_WORK ORDER_
Show all lines from the records below in which the string "title" is present.
--- RECORDS TO PROCESS Enclosed Below ---
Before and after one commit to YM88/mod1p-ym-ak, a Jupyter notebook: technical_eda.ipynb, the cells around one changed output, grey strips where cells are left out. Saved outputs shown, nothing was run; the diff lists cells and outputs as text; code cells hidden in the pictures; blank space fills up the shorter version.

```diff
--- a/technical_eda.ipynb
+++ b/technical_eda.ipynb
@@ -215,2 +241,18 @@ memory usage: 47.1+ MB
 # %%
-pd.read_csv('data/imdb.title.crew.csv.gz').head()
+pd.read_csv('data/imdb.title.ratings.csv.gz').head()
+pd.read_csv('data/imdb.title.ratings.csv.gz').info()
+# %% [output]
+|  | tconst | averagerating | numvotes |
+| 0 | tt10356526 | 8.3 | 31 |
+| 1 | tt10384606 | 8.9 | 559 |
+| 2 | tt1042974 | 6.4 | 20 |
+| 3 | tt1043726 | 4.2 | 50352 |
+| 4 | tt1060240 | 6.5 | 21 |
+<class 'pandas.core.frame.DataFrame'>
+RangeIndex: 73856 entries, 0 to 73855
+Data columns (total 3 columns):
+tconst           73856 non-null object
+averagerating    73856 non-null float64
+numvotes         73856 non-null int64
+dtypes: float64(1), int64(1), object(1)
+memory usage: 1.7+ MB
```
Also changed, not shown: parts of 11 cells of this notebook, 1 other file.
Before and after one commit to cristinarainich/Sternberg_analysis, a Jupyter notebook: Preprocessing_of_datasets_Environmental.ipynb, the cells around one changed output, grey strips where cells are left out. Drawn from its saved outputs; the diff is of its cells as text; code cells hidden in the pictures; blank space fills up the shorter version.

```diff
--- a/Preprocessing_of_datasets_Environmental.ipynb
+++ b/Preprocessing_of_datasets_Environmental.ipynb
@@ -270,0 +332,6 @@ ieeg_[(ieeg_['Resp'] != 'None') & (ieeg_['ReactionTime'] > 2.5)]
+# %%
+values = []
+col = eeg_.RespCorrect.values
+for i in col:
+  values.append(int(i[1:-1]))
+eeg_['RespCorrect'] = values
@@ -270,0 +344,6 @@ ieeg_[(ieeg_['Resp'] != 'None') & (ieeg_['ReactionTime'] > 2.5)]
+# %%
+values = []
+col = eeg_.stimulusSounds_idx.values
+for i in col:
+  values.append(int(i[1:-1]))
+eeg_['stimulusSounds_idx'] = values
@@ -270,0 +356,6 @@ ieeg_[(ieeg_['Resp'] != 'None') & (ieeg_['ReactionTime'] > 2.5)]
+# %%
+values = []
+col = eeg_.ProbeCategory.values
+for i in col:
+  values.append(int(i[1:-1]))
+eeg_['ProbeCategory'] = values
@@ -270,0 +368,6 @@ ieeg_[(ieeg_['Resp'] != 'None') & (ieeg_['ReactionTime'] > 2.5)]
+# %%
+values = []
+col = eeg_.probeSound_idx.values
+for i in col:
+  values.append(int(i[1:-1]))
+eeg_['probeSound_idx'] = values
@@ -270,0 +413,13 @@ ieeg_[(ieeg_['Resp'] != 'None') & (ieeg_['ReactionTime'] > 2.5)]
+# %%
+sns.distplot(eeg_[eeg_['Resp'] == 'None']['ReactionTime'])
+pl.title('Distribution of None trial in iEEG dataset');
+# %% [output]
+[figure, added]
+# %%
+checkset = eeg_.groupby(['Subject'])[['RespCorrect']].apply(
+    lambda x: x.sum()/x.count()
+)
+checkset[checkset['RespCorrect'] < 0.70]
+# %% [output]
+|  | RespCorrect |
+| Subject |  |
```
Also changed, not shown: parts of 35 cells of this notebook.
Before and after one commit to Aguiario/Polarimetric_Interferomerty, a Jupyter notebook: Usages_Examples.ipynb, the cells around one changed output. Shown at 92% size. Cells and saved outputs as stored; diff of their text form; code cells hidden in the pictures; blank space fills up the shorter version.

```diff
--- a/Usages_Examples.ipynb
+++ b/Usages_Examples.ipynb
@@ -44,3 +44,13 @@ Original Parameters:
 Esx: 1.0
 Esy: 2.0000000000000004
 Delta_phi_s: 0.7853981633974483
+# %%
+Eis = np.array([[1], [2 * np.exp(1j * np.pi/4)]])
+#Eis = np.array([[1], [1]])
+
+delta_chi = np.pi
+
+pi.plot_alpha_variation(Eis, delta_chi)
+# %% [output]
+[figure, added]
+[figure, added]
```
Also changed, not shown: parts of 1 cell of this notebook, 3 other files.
--- End of Enclosed RECORDS TO PROCESS ---
_RESPONSE FOR THIS EXERCISE_
-pd.read_csv('data/imdb.title.crew.csv.gz').head()
+pd.read_csv('data/imdb.title.ratings.csv.gz').head()
+pd.read_csv('data/imdb.title.ratings.csv.gz').info()
+pl.title('Distribution of None trial in iEEG dataset');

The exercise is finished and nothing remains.